Vibhav Gogate, University of Washington

Graphical models and their logic-based extensions such as Markov logic have become the central paradigm for representation and reasoning in machine learning, artificial intelligence and computer science. They have led to many successful applications in domains such as Bio-informatics, data mining, computer vision, social networks, entity resolution, natural language processing, and hardware and software verification. For them to be useful in these and other future applications, we need access to scalable probabilistic inference systems that are able to accurately analyze and model large amount of data and make future predictions. Unfortunately, this is hard because exact inference crosses the #P boundary and is computationally intractable. Therefore, in practice, one has to resort to approximate algorithms and hope that they are accurate and scalable.

In this talk, I’ll describe my research on scaling up approximate probabilistic inference algorithms to unprecedented levels. These algorithms are based on exploiting structural features present in the problem.

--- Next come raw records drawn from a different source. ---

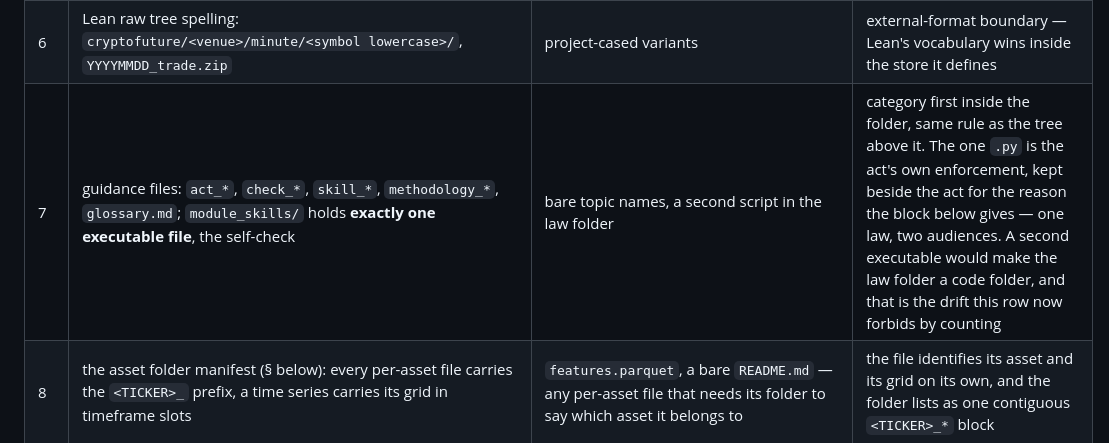
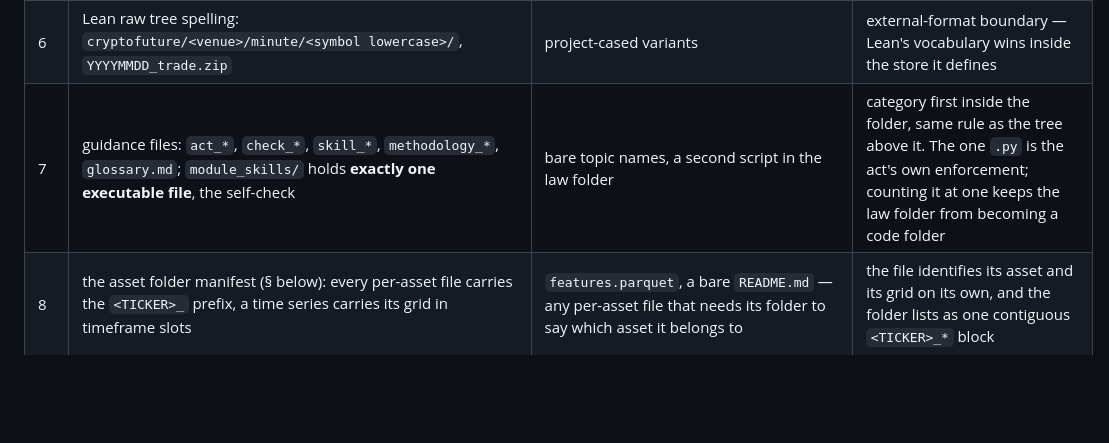
Before and after one commit to flak92/LIORA-MLOps-Portfolio, a Markdown page: module_skills/act_naming_conventions.md, the part around one of its changes. GitHub-like rendering; blank space fills up the shorter version.

```diff
--- a/module_skills/act_naming_conventions.md
+++ b/module_skills/act_naming_conventions.md
@@ -17,7 +17,7 @@ next reader from reinventing it.
 | 4 | `store_raw_1m/`, and every future raw store as `store_raw_<timeframe>/` | a store spelling its timeframe in sorting slots, `raw_data` | a store is one object: its name says what it holds, in the compact timeframe token the code and the schema already speak (`ohlcv_1m_canonical`, `SOURCE_CANDLE_INTERVAL`), so the next raw store names itself. Sorting slots are for the file family that has to sort by granularity (§ timeframe slots) |
 | 5 | `<TICKER>/` in capitals inside `store_assets_artifacts/` | `btc`, `BTCUSDT` | the ticker is the project's asset identity, spelled the way the basket spells it; the exchange symbol belongs to the adapter boundary |
 | 6 | Lean raw tree spelling: `cryptofuture/<venue>/minute/<symbol lowercase>/`, `YYYYMMDD_trade.zip` | project-cased variants | external-format boundary — Lean's vocabulary wins inside the store it defines |
-| 7 | guidance files: `act_*`, `check_*`, `skill_*`, `methodology_*`, `glossary.md`; `module_skills/` holds **exactly one executable file**, the self-check | bare topic names, a second script in the law folder | category first inside the folder, same rule as the tree above it. The one `.py` is the act's own enforcement, kept beside the act for the reason the block below gives — one law, two audiences. A second executable would make the law folder a code folder, and that is the drift this row now forbids by counting |
+| 7 | guidance files: `act_*`, `check_*`, `skill_*`, `methodology_*`, `glossary.md`; `module_skills/` holds **exactly one executable file**, the self-check | bare topic names, a second script in the law folder | category first inside the folder, same rule as the tree above it. The one `.py` is the act's own enforcement; counting it at one keeps the law folder from becoming a code folder |
 | 8 | the asset folder manifest (§ below): every per-asset file carries the `<TICKER>_` prefix, a time series carries its grid in timeframe slots | `features.parquet`, a bare `README.md` — any per-asset file that needs its folder to say which asset it belongs to | the file identifies its asset and its grid on its own, and the folder lists as one contiguous `<TICKER>_*` block |
 | 9 | OHLCV lives only in DuckDB; the asset folder publishes no price series | a per-asset OHLCV parquet, an `export` stage | the market object has one home and every stage reads it there; a published copy nothing reads is weight without function |
 | 10 | one parameters file per asset (`<TICKER>_parameters.json`), one shared strategy (`module_ml/strategy.py`) | a parameters file per stage, a strategy file per asset | code is common, parameters are per asset; the two sections keep the a-priori configuration and the search result apart inside one file |
```
Also changed, not shown: other parts of module_skills/act_naming_conventions.md (+7 -7 lines), AGENTS.md (+9 -11 lines).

I’ll show that all approximate inference schemes developed to date have completely ignored or under-utilized structural features such as context-specific independence, determinism and logical dependencies that are prevalent in many real-world problems. I’ll show how to change this by developing theoretically well-founded structure-aware algorithms that are simple yet very effective in practice. In particular, I’ll present results from the recently held 2010 UAI approximate inference challenge in which my schemes won several categories, outperforming the competition by an order of magnitude on the hardest problems. I’ll conclude by describing exciting opportunities that lie ahead in the area of graphical models and statistical relational learning.

Speaker Biography

Vibhav Gogate completed his Ph.D. from University of California, Irvine in 2009 and is now a Post Doctoral Research Associate at University of Washington. His research interests are in machine learning and artificial intelligence with a focus on graphical models and statistical relational learning. He has authored over 15 papers that have appeared in high-profile conferences and journals and is the co-winner of the 2010 Uncertainty in Artificial Intelligence (UAI) approximate inference challenge.